MFA Identifies Hack of the Century
Businesses around the world are discovering that it’s the little things that get you, especially when it comes to securing business in the digital realm. From the innocent mistakes of human error and password management to mitigating targeted attacks and hacks, multi-factor authentication (MFA) is a security must for every organization.
So why don’t more tech leaders insist on using it to the fullest extent? Yes, we all feel as if those extra steps are annoying when you just want to log in and check email, but it’s better than adding months of post-breach work, losing weeks of sleep or having to explain an avoidable crisis to your Board of Directors. In fact, a study from the University of Maryland Clark School shows a breach happens every 39 seconds. With that sobering statistic, it’s crucial to consider the benefits of MFA. Such as the fact that you can still protect accounts even when usernames and passwords are exposed. MFA helps prevent lateral movement and privilege escalation when additional accounts are leveraged and is one of the most basic steps companies can take to add an extremely effective layer of protection.
MFA Identifies Hack of the Century
If setup correctly, MFA is one of the most effective security controls there is. Think about one of the biggest cybersecurity hacks of the 21st century – SolarWinds. Using a method known as a supply chain attack, hackers inserted malicious code into the Orion Software (developed by SolarWinds), which was then downloaded to customers as a software patch. This provided a backdoor into customer networks allowing bad actors to establish command and control, install even more malware and start covert reconnaissance looking for breach treasures. The now infamous security breach (aka SUNBURST) was detected by FireEye’s Mandiant Solutions, which identified the presence of bad actors trying to install a new device to a user’s MFA profile. But thanks to basic controls, and consistent monitoring of MFA, they were able to detect that the new device trying to connect via MFA was not a current user. This finding by Mandiant exposed the trojan that, during a period of 8-10 months, had been injected as malware into routine software updates that went out to as many as 18,000 government entities and Fortune 500 companies that were clients of SolarWinds.
The SolarWinds hack will continue to reverberate from command rooms to board rooms for the foreseeable future. It also will usher in broad change across the cybersecurity landscape as industries scramble to devise new methods to detect and stop attacks before they happen. Government agencies and organizations alike are learning that firewalls are grossly deficient. You must consistently and methodically hunt down vulnerabilities, plug the holes or create a traps for hackers.
Where Should You Start?
As the quiet hero of the ongoing SolarWinds drama, MFA is here to stay -- at least in our current digital reality, maybe the next tech transformation era will change that. Until then, it is crucial that companies and their technology and security teams understand the seven core components every cybersecurity program needs, then enhance with the trust and confirm approach to improve security posture.

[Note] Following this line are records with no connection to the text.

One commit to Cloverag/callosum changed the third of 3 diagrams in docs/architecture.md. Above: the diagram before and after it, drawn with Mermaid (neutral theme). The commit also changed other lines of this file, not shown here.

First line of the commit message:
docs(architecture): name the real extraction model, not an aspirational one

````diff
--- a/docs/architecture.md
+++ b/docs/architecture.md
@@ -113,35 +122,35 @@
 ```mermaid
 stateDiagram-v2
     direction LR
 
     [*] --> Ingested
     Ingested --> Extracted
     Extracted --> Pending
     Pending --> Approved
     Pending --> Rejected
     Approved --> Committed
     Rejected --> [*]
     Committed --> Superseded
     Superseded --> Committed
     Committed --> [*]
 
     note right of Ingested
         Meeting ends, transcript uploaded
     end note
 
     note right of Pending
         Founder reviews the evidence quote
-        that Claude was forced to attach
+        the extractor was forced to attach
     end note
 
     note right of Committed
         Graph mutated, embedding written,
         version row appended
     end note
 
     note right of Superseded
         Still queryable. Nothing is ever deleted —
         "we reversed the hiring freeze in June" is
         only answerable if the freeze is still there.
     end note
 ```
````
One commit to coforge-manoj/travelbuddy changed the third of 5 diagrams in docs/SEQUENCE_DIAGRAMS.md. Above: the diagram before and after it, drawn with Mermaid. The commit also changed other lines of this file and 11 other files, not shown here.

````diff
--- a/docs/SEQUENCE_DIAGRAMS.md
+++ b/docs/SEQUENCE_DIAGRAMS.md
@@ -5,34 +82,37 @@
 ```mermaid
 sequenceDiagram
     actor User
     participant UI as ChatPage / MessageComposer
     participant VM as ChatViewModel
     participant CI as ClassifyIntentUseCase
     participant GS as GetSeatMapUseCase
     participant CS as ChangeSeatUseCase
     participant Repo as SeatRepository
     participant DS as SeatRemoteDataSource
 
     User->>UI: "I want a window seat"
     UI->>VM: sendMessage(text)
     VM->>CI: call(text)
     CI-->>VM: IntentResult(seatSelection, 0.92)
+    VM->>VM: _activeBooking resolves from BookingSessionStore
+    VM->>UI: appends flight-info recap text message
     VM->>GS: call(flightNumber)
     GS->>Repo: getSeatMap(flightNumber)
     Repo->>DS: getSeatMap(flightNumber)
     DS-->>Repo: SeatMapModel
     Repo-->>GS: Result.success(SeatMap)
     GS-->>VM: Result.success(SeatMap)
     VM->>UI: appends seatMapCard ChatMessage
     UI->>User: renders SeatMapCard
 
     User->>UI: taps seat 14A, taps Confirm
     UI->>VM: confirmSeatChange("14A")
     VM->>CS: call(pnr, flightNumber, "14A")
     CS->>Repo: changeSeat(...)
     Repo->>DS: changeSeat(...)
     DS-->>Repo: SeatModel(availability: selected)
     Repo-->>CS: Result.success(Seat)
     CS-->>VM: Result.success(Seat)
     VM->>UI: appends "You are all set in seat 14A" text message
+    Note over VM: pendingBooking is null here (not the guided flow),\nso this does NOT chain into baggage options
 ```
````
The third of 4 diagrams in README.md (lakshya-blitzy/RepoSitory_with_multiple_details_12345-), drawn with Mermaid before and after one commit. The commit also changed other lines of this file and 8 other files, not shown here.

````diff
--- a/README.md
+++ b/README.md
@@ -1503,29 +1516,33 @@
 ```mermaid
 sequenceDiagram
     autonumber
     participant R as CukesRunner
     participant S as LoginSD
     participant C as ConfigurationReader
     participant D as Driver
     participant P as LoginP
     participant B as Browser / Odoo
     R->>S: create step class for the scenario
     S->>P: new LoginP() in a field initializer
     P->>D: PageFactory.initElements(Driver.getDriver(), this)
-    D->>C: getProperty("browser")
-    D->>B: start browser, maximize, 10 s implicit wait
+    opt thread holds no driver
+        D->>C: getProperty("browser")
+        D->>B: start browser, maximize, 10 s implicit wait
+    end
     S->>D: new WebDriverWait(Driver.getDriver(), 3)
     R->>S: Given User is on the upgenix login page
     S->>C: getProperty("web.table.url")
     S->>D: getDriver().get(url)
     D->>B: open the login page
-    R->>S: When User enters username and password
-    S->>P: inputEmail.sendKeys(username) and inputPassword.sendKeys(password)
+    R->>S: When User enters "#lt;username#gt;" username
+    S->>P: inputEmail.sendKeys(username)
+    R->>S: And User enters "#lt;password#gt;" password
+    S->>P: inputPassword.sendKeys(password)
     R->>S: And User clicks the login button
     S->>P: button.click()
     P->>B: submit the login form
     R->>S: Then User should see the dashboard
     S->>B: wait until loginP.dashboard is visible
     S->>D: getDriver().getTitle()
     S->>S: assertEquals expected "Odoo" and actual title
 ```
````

Security breaches are going to continue, with MicroSoft being the latest headline. With that in mind, it's never been a better time to review your security controls, MFA deployment, put a monitoring schedule in place and understand the impact to your overall risk. We are here to help, so contact us today!